Source records Block Start

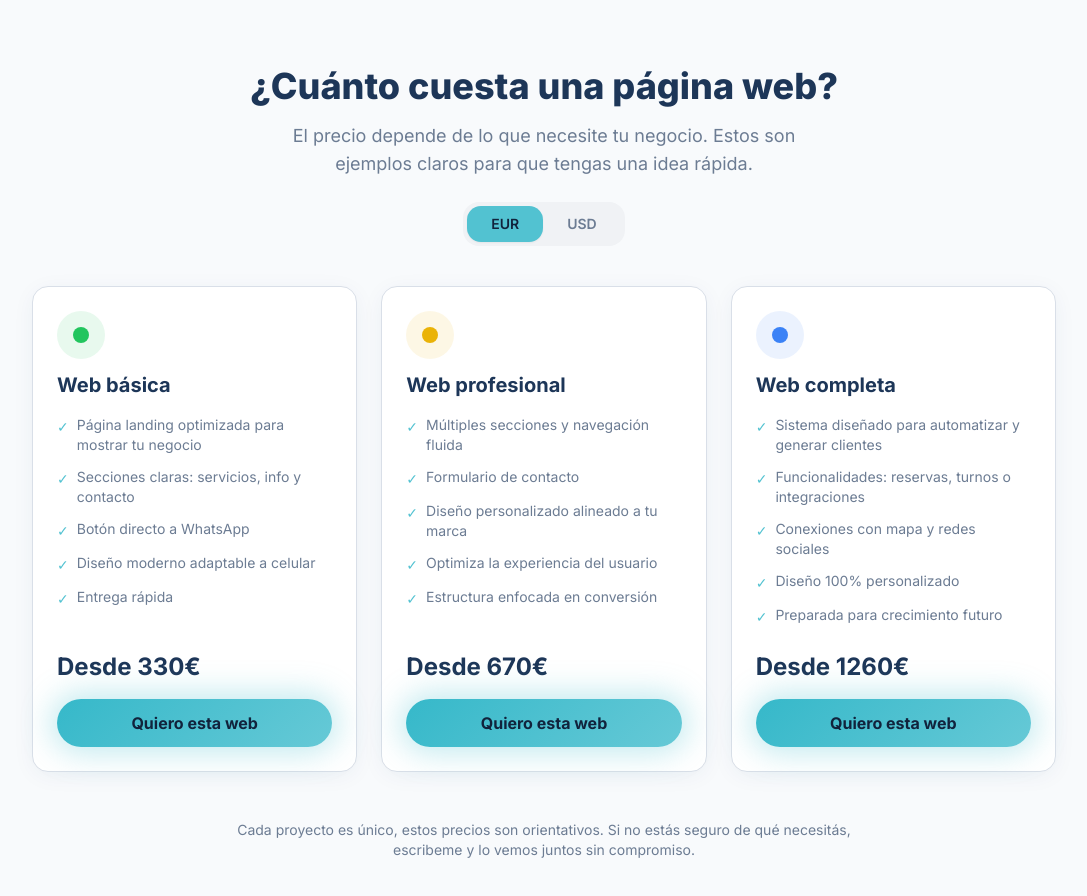
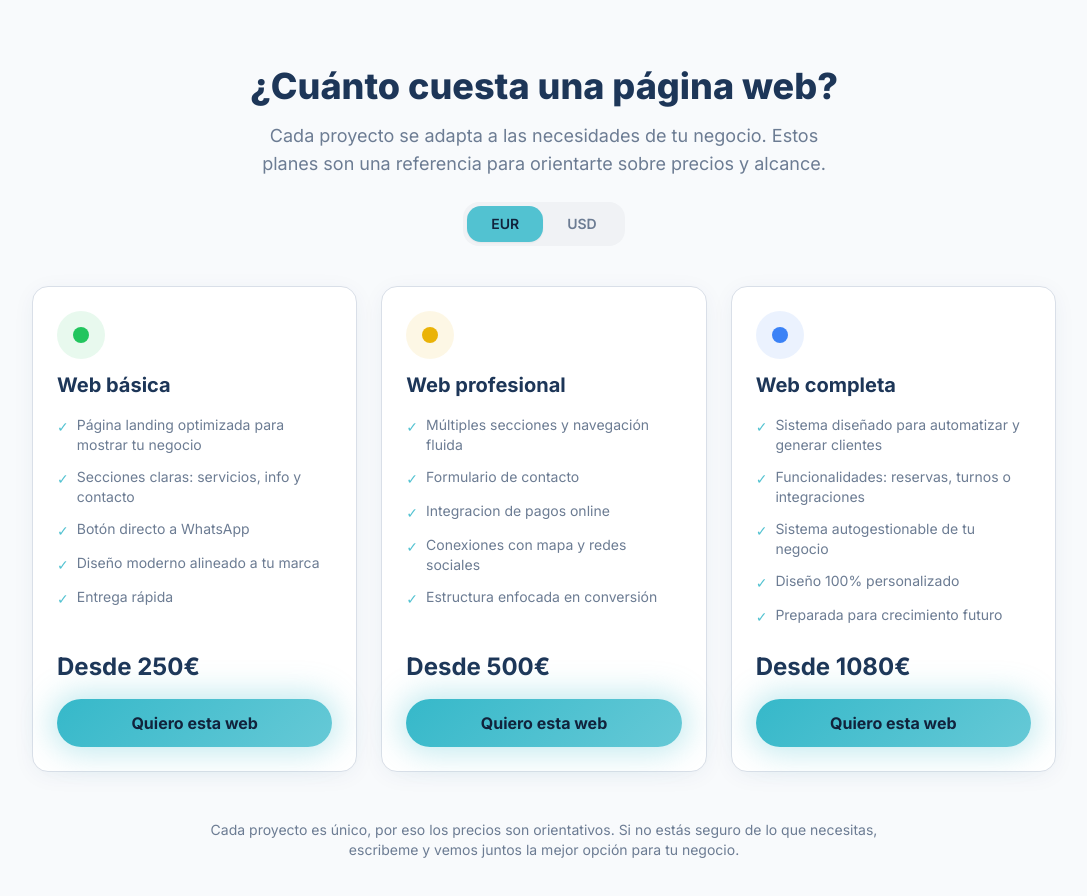
Before and after one commit to AgusMart04/Agustin-webs, a React (Vite) app: page / in a window 1280 px wide. Shown: the part 4480-5376 px from the top of the page, without its empty margins (96-1183 px from the left). Built offline with nearby package versions, Linux system fonts and the light colour scheme.

Commit message:
Act Seccion precios

```diff
--- a/src/components/Pricing.tsx
+++ b/src/components/Pricing.tsx
@@ -8,11 +8,11 @@ const plans = [
       "Página landing optimizada para mostrar tu negocio",
       "Secciones claras: servicios, info y contacto",
       "Botón directo a WhatsApp",
-      "Diseño moderno adaptable a celular",
+      "Diseño moderno alineado a tu marca",
       "Entrega rápida",
     ],
-    priceEUR: 330,
-    priceUSD: 390,
+    priceEUR: 250,
+    priceUSD: 300,
     whatsappUrl: "https://wa.me/34624537879?text=Hola!%20Me%20interesa%20la%20web%20básica.%20Quisiera%20más%20información.",
   },
   {
@@ -21,12 +21,12 @@ const plans = [
     features: [
       "Múltiples secciones y navegación fluida",
       "Formulario de contacto",
-      "Diseño personalizado alineado a tu marca",
-      "Optimiza la experiencia del usuario",
+      "Integracion de pagos online",
+      "Conexiones con mapa y redes sociales",
       "Estructura enfocada en conversión",
     ],
-    priceEUR: 670,
-    priceUSD: 790,
+    priceEUR: 500,
+    priceUSD: 600,
     whatsappUrl: "https://wa.me/34624537879?text=Hola!%20Me%20interesa%20la%20web%20profesional.%20Quisiera%20más%20información.",
   },
   {
@@ -35,12 +35,12 @@ const plans = [
     features: [
       "Sistema diseñado para automatizar y generar clientes",
       "Funcionalidades: reservas, turnos o integraciones",
-      "Conexiones con mapa y redes sociales",
+      "Sistema autogestionable de tu negocio",
       "Diseño 100% personalizado",
       "Preparada para crecimiento futuro",
     ],
-    priceEUR: 1_260,
-    priceUSD: 1_490,
+    priceEUR: 1_080,
+    priceUSD: 1_260,
     whatsappUrl: "https://wa.me/34624537879?text=Hola!%20Me%20interesa%20la%20web%20completa%20con%20funcionalidades.%20Quisiera%20más%20información.",
   },
 ];
@@ -59,7 +59,7 @@ const Pricing = () => {
           ¿Cuánto cuesta una página web?
         </h2>
         <p className="text-center text-muted-foreground text-lg max-w-xl mx-auto mb-6 scroll-reveal">
-          El precio depende de lo que necesite tu negocio. Estos son ejemplos claros para que tengas una idea rápida.
+          Cada proyecto se adapta a las necesidades de tu negocio. Estos planes son una referencia para orientarte sobre precios y alcance.
         </p>
 
         {/* Currency Toggle */}
@@ -142,7 +142,7 @@ const Pricing = () => {
         </div>
 
         <p className="text-center text-muted-foreground text-sm max-w-2xl mx-auto mt-12 scroll-reveal">
-          Cada proyecto es único, estos precios son orientativos. Si no estás seguro de qué necesitás, escribeme y lo vemos juntos sin compromiso.
+          Cada proyecto es único, por eso los precios son orientativos. Si no estás seguro de lo que necesitas, escribeme y vemos juntos la mejor opción para tu negocio.
         </p>
       </div>
     </section>
```
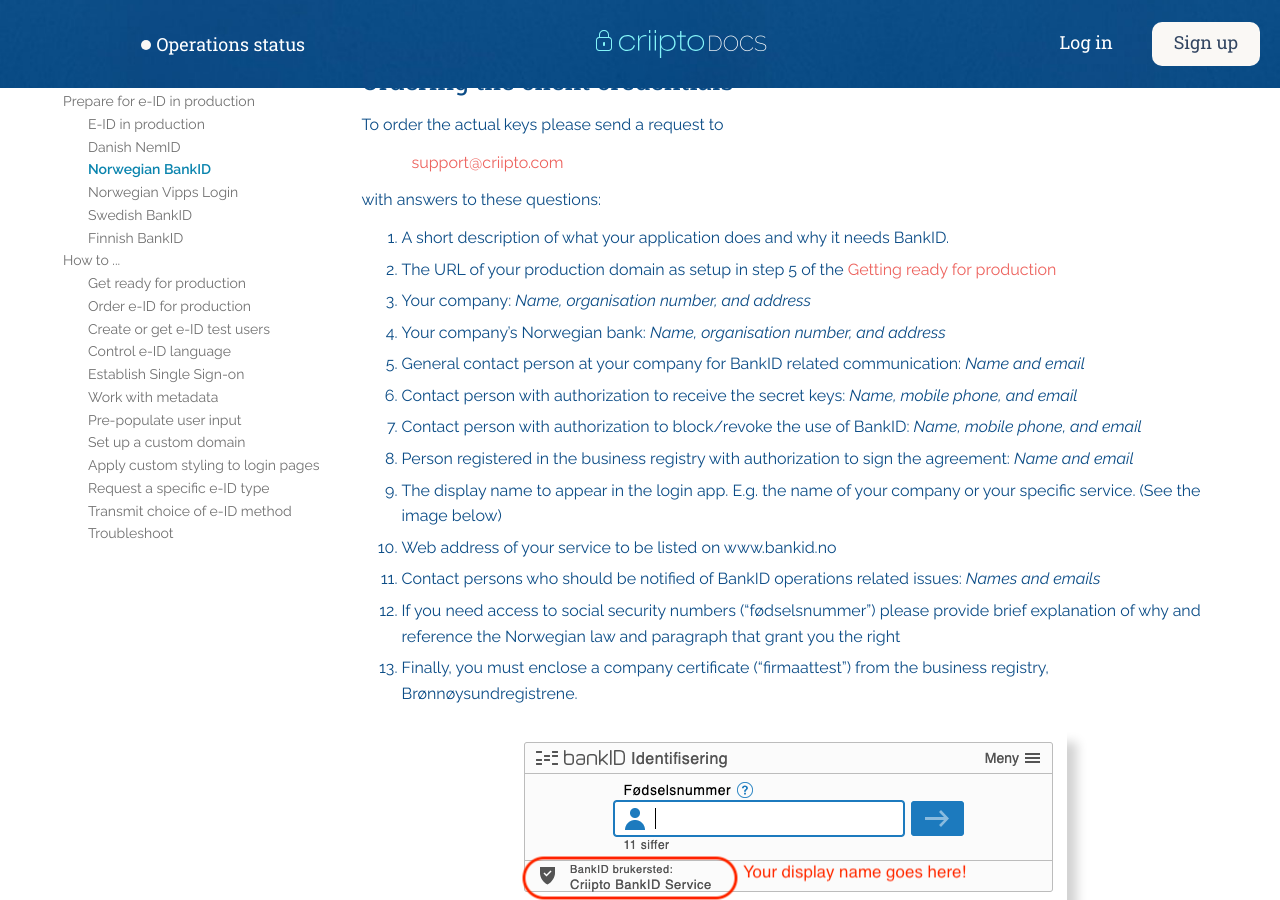
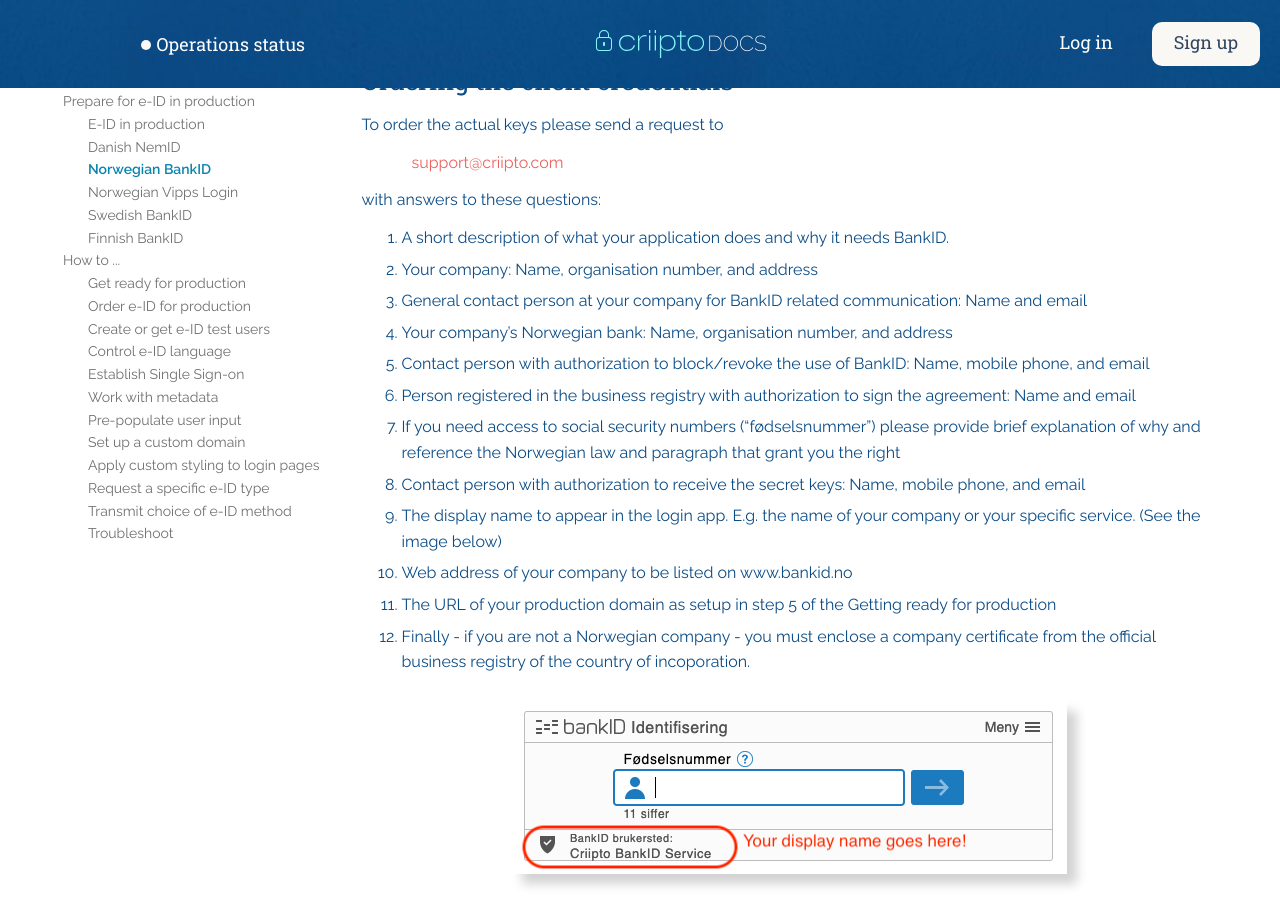
Before and after one commit to criipto/docs-old, a Jekyll site: the page built from eid-specifics/order-no-bankid.md, in a window 1280 px wide and 900 px high, scrolled down 545 px. Built offline with Jekyll 4.4.1, drawn with Linux system fonts in a browser that asks for light colours; some web fonts are replaced.

Commit message:
Update NO BankID agreement guide

```diff
--- a/eid-specifics/order-no-bankid.md
+++ b/eid-specifics/order-no-bankid.md
@@ -27,18 +27,17 @@
 with answers to these questions:
 
 1. A short description of what your application does and why it needs BankID.
-2. The URL of your production domain as setup in step 5 of the [Getting ready for production](/how-to/get-ready-for-production)
-1. Your company: _Name, organisation number, and address_
-2. Your company's Norwegian bank: _Name, organisation number, and address_
-3. General contact person at your company for BankID related communication: _Name and email_
-4. Contact person with authorization to receive the secret keys: _Name, mobile phone, and email_
-5. Contact person with authorization to block/revoke the use of BankID: _Name, mobile phone, and email_
-6. Person registered in the business registry with authorization to sign the agreement: _Name and email_
-7. The display name to appear in the login app. E.g. the name of your company or your specific service. (See the image below)
-8. Web address of your service to be listed on www.bankid.no
-9. Contact persons who should be notified of BankID operations related issues: _Names and emails_
-10. If you need access to social security numbers ("fødselsnummer") please provide brief explanation of why and reference the Norwegian law and paragraph that grant you the right
-11. Finally, you must enclose a company certificate ("firmaattest") from the business registry, Brønnøysundregistrene.
+2. Your company: Name, organisation number, and address
+3. General contact person at your company for BankID related communication: Name and email
+4. Your company’s Norwegian bank: Name, organisation number, and address
+5. Contact person with authorization to block/revoke the use of BankID: Name, mobile phone, and email
+6. Person registered in the business registry with authorization to sign the agreement: Name and email
+7. If you need access to social security numbers (“fødselsnummer”) please provide brief explanation of why and reference the Norwegian law and paragraph that grant you the right
+8. Contact person with authorization to receive the secret keys: Name, mobile phone, and email
+9. The display name to appear in the login app. E.g. the name of your company or your specific service. (See the image below)
+10. Web address of your company to be listed on www.bankid.no
+11. The URL of your production domain as setup in step 5 of the Getting ready for production
+12. Finally - if you are not a Norwegian company - you must enclose a company certificate from the official business registry of the country of incoporation.
 
 ![BankID login](/images/no-bankid-central.png)
 
```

Source records Block End

[Exercise] Return all the data exactly, pictures omitted.

[Task output]
Before and after one commit to AgusMart04/Agustin-webs, a React (Vite) app: page / in a window 1280 px wide. Shown: the part 4480-5376 px from the top of the page, without its empty margins (96-1183 px from the left). Built offline with nearby package versions, Linux system fonts and the light colour scheme.

Commit message:
Act Seccion precios

```diff
--- a/src/components/Pricing.tsx
+++ b/src/components/Pricing.tsx
@@ -8,11 +8,11 @@ const plans = [
       "Página landing optimizada para mostrar tu negocio",
       "Secciones claras: servicios, info y contacto",
       "Botón directo a WhatsApp",
-      "Diseño moderno adaptable a celular",
+      "Diseño moderno alineado a tu marca",
       "Entrega rápida",
     ],
-    priceEUR: 330,
-    priceUSD: 390,
+    priceEUR: 250,
+    priceUSD: 300,
     whatsappUrl: "https://wa.me/34624537879?text=Hola!%20Me%20interesa%20la%20web%20básica.%20Quisiera%20más%20información.",
   },
   {
@@ -21,12 +21,12 @@ const plans = [
     features: [
       "Múltiples secciones y navegación fluida",
       "Formulario de contacto",
-      "Diseño personalizado alineado a tu marca",
-      "Optimiza la experiencia del usuario",
+      "Integracion de pagos online",
+      "Conexiones con mapa y redes sociales",
       "Estructura enfocada en conversión",
     ],
-    priceEUR: 670,
-    priceUSD: 790,
+    priceEUR: 500,
+    priceUSD: 600,
     whatsappUrl: "https://wa.me/34624537879?text=Hola!%20Me%20interesa%20la%20web%20profesional.%20Quisiera%20más%20información.",
   },
   {
@@ -35,12 +35,12 @@ const plans = [
     features: [
       "Sistema diseñado para automatizar y generar clientes",
       "Funcionalidades: reservas, turnos o integraciones",
-      "Conexiones con mapa y redes sociales",
+      "Sistema autogestionable de tu negocio",
       "Diseño 100% personalizado",
       "Preparada para crecimiento futuro",
     ],
-    priceEUR: 1_260,
-    priceUSD: 1_490,
+    priceEUR: 1_080,
+    priceUSD: 1_260,
     whatsappUrl: "https://wa.me/34624537879?text=Hola!%20Me%20interesa%20la%20web%20completa%20con%20funcionalidades.%20Quisiera%20más%20información.",
   },
 ];
@@ -59,7 +59,7 @@ const Pricing = () => {
           ¿Cuánto cuesta una página web?
         </h2>
         <p className="text-center text-muted-foreground text-lg max-w-xl mx-auto mb-6 scroll-reveal">
-          El precio depende de lo que necesite tu negocio. Estos son ejemplos claros para que tengas una idea rápida.
+          Cada proyecto se adapta a las necesidades de tu negocio. Estos planes son una referencia para orientarte sobre precios y alcance.
         </p>
 
         {/* Currency Toggle */}
@@ -142,7 +142,7 @@ const Pricing = () => {
         </div>
 
         <p className="text-center text-muted-foreground text-sm max-w-2xl mx-auto mt-12 scroll-reveal">
-          Cada proyecto es único, estos precios son orientativos. Si no estás seguro de qué necesitás, escribeme y lo vemos juntos sin compromiso.
+          Cada proyecto es único, por eso los precios son orientativos. Si no estás seguro de lo que necesitas, escribeme y vemos juntos la mejor opción para tu negocio.
         </p>
       </div>
     </section>
```
Before and after one commit to criipto/docs-old, a Jekyll site: the page built from eid-specifics/order-no-bankid.md, in a window 1280 px wide and 900 px high, scrolled down 545 px. Built offline with Jekyll 4.4.1, drawn with Linux system fonts in a browser that asks for light colours; some web fonts are replaced.

Commit message:
Update NO BankID agreement guide

```diff
--- a/eid-specifics/order-no-bankid.md
+++ b/eid-specifics/order-no-bankid.md
@@ -27,18 +27,17 @@
 with answers to these questions:
 
 1. A short description of what your application does and why it needs BankID.
-2. The URL of your production domain as setup in step 5 of the [Getting ready for production](/how-to/get-ready-for-production)
-1. Your company: _Name, organisation number, and address_
-2. Your company's Norwegian bank: _Name, organisation number, and address_
-3. General contact person at your company for BankID related communication: _Name and email_
-4. Contact person with authorization to receive the secret keys: _Name, mobile phone, and email_
-5. Contact person with authorization to block/revoke the use of BankID: _Name, mobile phone, and email_
-6. Person registered in the business registry with authorization to sign the agreement: _Name and email_
-7. The display name to appear in the login app. E.g. the name of your company or your specific service. (See the image below)
-8. Web address of your service to be listed on www.bankid.no
-9. Contact persons who should be notified of BankID operations related issues: _Names and emails_
-10. If you need access to social security numbers ("fødselsnummer") please provide brief explanation of why and reference the Norwegian law and paragraph that grant you the right
-11. Finally, you must enclose a company certificate ("firmaattest") from the business registry, Brønnøysundregistrene.
+2. Your company: Name, organisation number, and address
+3. General contact person at your company for BankID related communication: Name and email
+4. Your company’s Norwegian bank: Name, organisation number, and address
+5. Contact person with authorization to block/revoke the use of BankID: Name, mobile phone, and email
+6. Person registered in the business registry with authorization to sign the agreement: Name and email
+7. If you need access to social security numbers (“fødselsnummer”) please provide brief explanation of why and reference the Norwegian law and paragraph that grant you the right
+8. Contact person with authorization to receive the secret keys: Name, mobile phone, and email
+9. The display name to appear in the login app. E.g. the name of your company or your specific service. (See the image below)
+10. Web address of your company to be listed on www.bankid.no
+11. The URL of your production domain as setup in step 5 of the Getting ready for production
+12. Finally - if you are not a Norwegian company - you must enclose a company certificate from the official business registry of the country of incoporation.
 
 ![BankID login](/images/no-bankid-central.png)
 
```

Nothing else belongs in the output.